Items from a data source
|---|

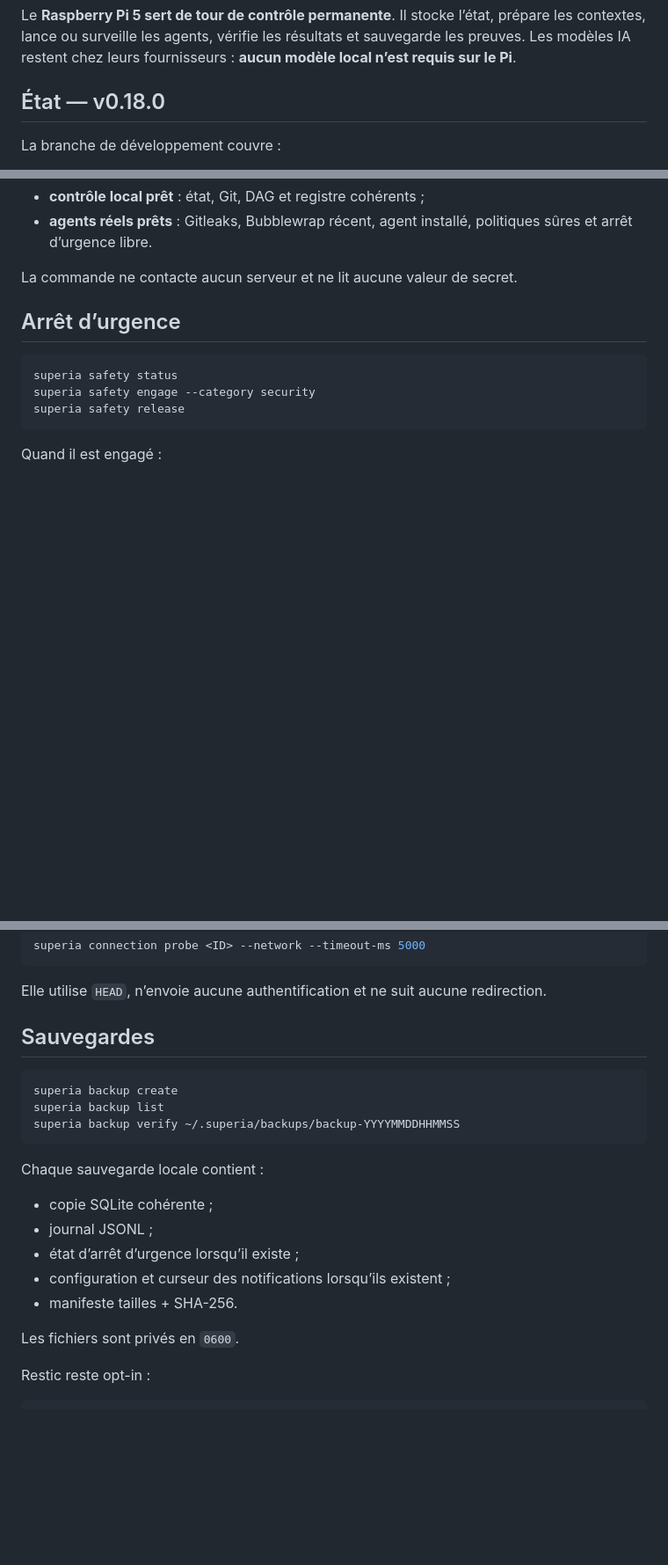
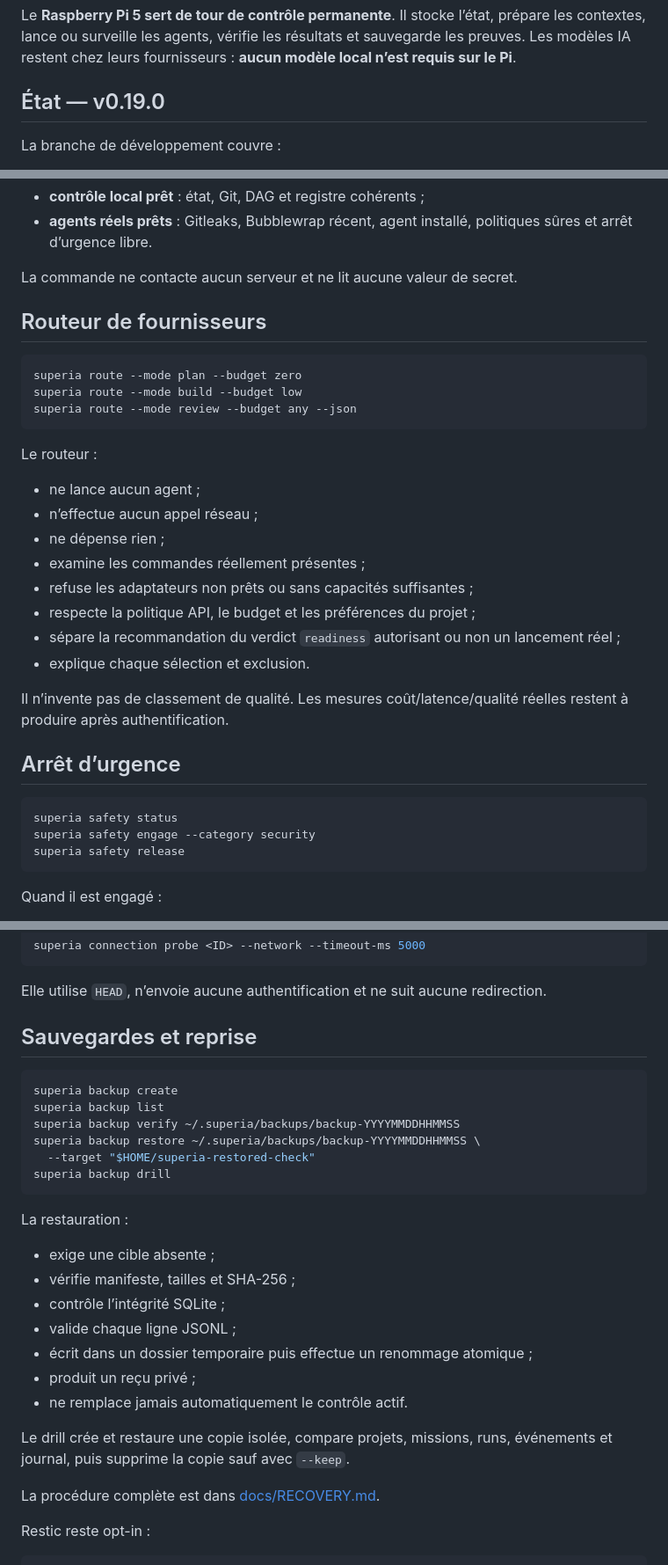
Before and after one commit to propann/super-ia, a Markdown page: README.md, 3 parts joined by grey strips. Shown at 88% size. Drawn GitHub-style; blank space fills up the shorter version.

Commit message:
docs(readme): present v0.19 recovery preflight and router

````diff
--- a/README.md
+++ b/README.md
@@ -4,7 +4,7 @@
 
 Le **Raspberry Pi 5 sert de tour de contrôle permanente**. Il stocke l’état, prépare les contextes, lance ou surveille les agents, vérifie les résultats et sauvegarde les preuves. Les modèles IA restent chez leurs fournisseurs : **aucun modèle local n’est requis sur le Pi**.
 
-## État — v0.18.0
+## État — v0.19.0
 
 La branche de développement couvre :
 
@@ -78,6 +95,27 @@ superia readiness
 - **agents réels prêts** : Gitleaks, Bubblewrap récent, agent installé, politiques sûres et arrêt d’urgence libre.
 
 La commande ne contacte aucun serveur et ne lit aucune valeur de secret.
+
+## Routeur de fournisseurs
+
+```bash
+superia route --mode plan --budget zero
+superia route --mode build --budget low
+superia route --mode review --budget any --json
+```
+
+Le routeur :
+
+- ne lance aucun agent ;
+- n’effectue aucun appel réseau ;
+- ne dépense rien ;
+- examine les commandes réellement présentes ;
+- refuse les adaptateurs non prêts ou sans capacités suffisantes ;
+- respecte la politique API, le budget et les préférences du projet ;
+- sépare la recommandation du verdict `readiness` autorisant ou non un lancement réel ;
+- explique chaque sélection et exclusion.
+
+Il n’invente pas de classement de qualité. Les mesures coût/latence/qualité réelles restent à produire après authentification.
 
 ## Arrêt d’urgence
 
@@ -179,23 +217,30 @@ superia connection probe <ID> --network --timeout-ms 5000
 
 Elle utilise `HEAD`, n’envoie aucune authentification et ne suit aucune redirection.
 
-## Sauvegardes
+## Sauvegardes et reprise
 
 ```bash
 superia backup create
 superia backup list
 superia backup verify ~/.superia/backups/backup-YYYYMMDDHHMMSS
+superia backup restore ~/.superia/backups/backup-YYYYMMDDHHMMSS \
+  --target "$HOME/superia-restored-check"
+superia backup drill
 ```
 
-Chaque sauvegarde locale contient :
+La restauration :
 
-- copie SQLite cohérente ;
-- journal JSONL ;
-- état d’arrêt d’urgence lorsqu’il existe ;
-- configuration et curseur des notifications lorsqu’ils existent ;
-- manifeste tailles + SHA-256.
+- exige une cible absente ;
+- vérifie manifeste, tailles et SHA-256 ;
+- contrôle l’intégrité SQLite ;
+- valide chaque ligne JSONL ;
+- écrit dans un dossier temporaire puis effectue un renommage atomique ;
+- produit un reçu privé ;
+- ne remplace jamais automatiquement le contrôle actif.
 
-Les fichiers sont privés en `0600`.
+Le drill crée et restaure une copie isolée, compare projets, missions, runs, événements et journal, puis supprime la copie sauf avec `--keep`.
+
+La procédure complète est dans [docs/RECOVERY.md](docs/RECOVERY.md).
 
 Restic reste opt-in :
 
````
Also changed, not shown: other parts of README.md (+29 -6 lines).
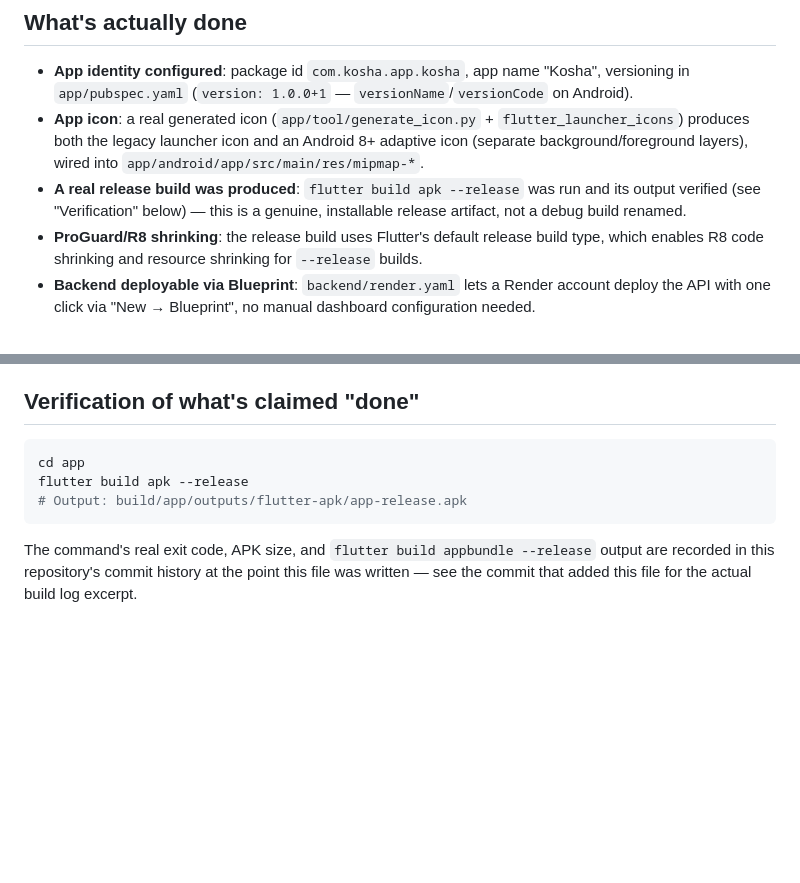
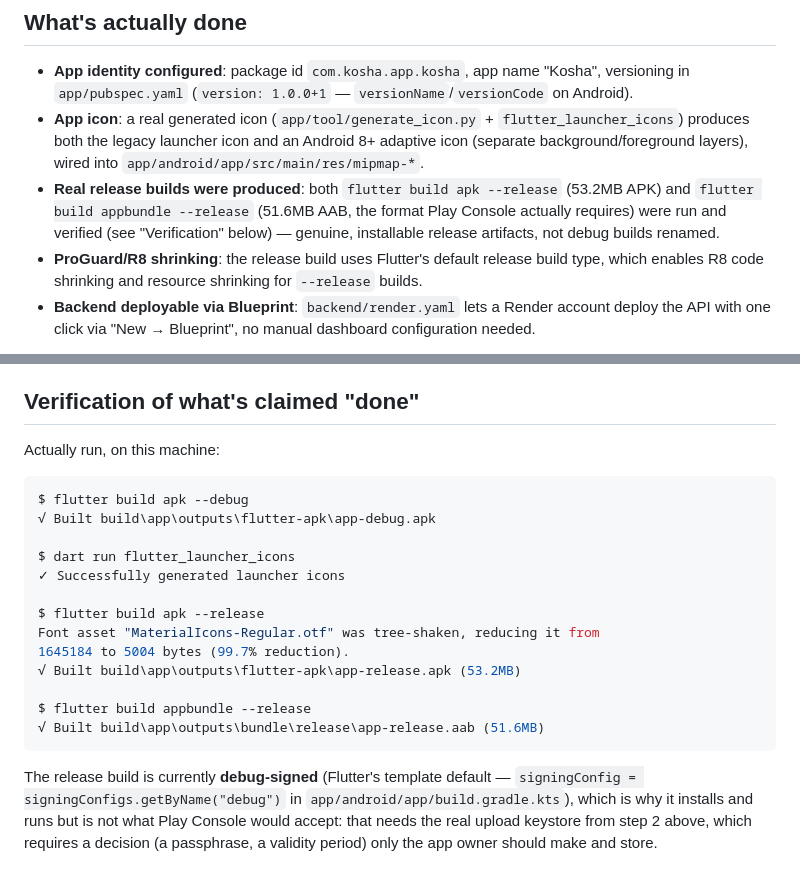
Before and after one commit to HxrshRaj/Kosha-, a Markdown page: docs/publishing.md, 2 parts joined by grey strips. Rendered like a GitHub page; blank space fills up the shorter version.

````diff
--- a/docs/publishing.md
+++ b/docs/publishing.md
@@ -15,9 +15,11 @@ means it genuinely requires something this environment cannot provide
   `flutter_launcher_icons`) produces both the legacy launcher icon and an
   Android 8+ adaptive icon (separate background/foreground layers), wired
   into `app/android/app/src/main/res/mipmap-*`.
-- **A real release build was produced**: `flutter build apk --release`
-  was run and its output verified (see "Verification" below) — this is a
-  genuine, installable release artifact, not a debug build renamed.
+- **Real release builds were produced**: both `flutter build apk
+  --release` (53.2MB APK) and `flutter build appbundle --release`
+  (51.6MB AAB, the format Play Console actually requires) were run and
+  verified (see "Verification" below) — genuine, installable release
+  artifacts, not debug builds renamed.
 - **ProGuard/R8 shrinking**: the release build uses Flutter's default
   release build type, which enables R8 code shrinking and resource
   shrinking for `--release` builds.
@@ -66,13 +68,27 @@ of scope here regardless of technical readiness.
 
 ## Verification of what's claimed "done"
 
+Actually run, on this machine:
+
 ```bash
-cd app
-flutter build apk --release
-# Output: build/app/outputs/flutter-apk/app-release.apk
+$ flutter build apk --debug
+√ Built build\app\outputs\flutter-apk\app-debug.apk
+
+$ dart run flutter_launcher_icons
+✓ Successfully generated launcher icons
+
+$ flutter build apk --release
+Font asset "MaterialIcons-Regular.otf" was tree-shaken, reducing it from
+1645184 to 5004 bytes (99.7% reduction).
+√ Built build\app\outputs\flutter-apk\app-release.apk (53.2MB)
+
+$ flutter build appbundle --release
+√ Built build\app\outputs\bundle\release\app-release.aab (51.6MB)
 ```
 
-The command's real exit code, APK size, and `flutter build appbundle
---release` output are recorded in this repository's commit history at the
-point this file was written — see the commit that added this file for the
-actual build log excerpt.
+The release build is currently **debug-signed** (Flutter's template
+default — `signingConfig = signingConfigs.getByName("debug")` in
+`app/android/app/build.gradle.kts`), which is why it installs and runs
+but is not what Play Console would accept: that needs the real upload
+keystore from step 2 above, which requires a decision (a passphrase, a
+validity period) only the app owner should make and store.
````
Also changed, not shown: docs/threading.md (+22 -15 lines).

|---|

Take the entries above and restate them word for word, minus their images.

◆ REPLY:
Before and after one commit to propann/super-ia, a Markdown page: README.md, 3 parts joined by grey strips. Shown at 88% size. Drawn GitHub-style; blank space fills up the shorter version.

Commit message:
docs(readme): present v0.19 recovery preflight and router

````diff
--- a/README.md
+++ b/README.md
@@ -4,7 +4,7 @@
 
 Le **Raspberry Pi 5 sert de tour de contrôle permanente**. Il stocke l’état, prépare les contextes, lance ou surveille les agents, vérifie les résultats et sauvegarde les preuves. Les modèles IA restent chez leurs fournisseurs : **aucun modèle local n’est requis sur le Pi**.
 
-## État — v0.18.0
+## État — v0.19.0
 
 La branche de développement couvre :
 
@@ -78,6 +95,27 @@ superia readiness
 - **agents réels prêts** : Gitleaks, Bubblewrap récent, agent installé, politiques sûres et arrêt d’urgence libre.
 
 La commande ne contacte aucun serveur et ne lit aucune valeur de secret.
+
+## Routeur de fournisseurs
+
+```bash
+superia route --mode plan --budget zero
+superia route --mode build --budget low
+superia route --mode review --budget any --json
+```
+
+Le routeur :
+
+- ne lance aucun agent ;
+- n’effectue aucun appel réseau ;
+- ne dépense rien ;
+- examine les commandes réellement présentes ;
+- refuse les adaptateurs non prêts ou sans capacités suffisantes ;
+- respecte la politique API, le budget et les préférences du projet ;
+- sépare la recommandation du verdict `readiness` autorisant ou non un lancement réel ;
+- explique chaque sélection et exclusion.
+
+Il n’invente pas de classement de qualité. Les mesures coût/latence/qualité réelles restent à produire après authentification.
 
 ## Arrêt d’urgence
 
@@ -179,23 +217,30 @@ superia connection probe <ID> --network --timeout-ms 5000
 
 Elle utilise `HEAD`, n’envoie aucune authentification et ne suit aucune redirection.
 
-## Sauvegardes
+## Sauvegardes et reprise
 
 ```bash
 superia backup create
 superia backup list
 superia backup verify ~/.superia/backups/backup-YYYYMMDDHHMMSS
+superia backup restore ~/.superia/backups/backup-YYYYMMDDHHMMSS \
+  --target "$HOME/superia-restored-check"
+superia backup drill
 ```
 
-Chaque sauvegarde locale contient :
+La restauration :
 
-- copie SQLite cohérente ;
-- journal JSONL ;
-- état d’arrêt d’urgence lorsqu’il existe ;
-- configuration et curseur des notifications lorsqu’ils existent ;
-- manifeste tailles + SHA-256.
+- exige une cible absente ;
+- vérifie manifeste, tailles et SHA-256 ;
+- contrôle l’intégrité SQLite ;
+- valide chaque ligne JSONL ;
+- écrit dans un dossier temporaire puis effectue un renommage atomique ;
+- produit un reçu privé ;
+- ne remplace jamais automatiquement le contrôle actif.
 
-Les fichiers sont privés en `0600`.
+Le drill crée et restaure une copie isolée, compare projets, missions, runs, événements et journal, puis supprime la copie sauf avec `--keep`.
+
+La procédure complète est dans [docs/RECOVERY.md](docs/RECOVERY.md).
 
 Restic reste opt-in :
 
````
Also changed, not shown: other parts of README.md (+29 -6 lines).
Before and after one commit to HxrshRaj/Kosha-, a Markdown page: docs/publishing.md, 2 parts joined by grey strips. Rendered like a GitHub page; blank space fills up the shorter version.

````diff
--- a/docs/publishing.md
+++ b/docs/publishing.md
@@ -15,9 +15,11 @@ means it genuinely requires something this environment cannot provide
   `flutter_launcher_icons`) produces both the legacy launcher icon and an
   Android 8+ adaptive icon (separate background/foreground layers), wired
   into `app/android/app/src/main/res/mipmap-*`.
-- **A real release build was produced**: `flutter build apk --release`
-  was run and its output verified (see "Verification" below) — this is a
-  genuine, installable release artifact, not a debug build renamed.
+- **Real release builds were produced**: both `flutter build apk
+  --release` (53.2MB APK) and `flutter build appbundle --release`
+  (51.6MB AAB, the format Play Console actually requires) were run and
+  verified (see "Verification" below) — genuine, installable release
+  artifacts, not debug builds renamed.
 - **ProGuard/R8 shrinking**: the release build uses Flutter's default
   release build type, which enables R8 code shrinking and resource
   shrinking for `--release` builds.
@@ -66,13 +68,27 @@ of scope here regardless of technical readiness.
 
 ## Verification of what's claimed "done"
 
+Actually run, on this machine:
+
 ```bash
-cd app
-flutter build apk --release
-# Output: build/app/outputs/flutter-apk/app-release.apk
+$ flutter build apk --debug
+√ Built build\app\outputs\flutter-apk\app-debug.apk
+
+$ dart run flutter_launcher_icons
+✓ Successfully generated launcher icons
+
+$ flutter build apk --release
+Font asset "MaterialIcons-Regular.otf" was tree-shaken, reducing it from
+1645184 to 5004 bytes (99.7% reduction).
+√ Built build\app\outputs\flutter-apk\app-release.apk (53.2MB)
+
+$ flutter build appbundle --release
+√ Built build\app\outputs\bundle\release\app-release.aab (51.6MB)
 ```
 
-The command's real exit code, APK size, and `flutter build appbundle
---release` output are recorded in this repository's commit history at the
-point this file was written — see the commit that added this file for the
-actual build log excerpt.
+The release build is currently **debug-signed** (Flutter's template
+default — `signingConfig = signingConfigs.getByName("debug")` in
+`app/android/app/build.gradle.kts`), which is why it installs and runs
+but is not what Play Console would accept: that needs the real upload
+keystore from step 2 above, which requires a decision (a passphrase, a
+validity period) only the app owner should make and store.
````
Also changed, not shown: docs/threading.md (+22 -15 lines).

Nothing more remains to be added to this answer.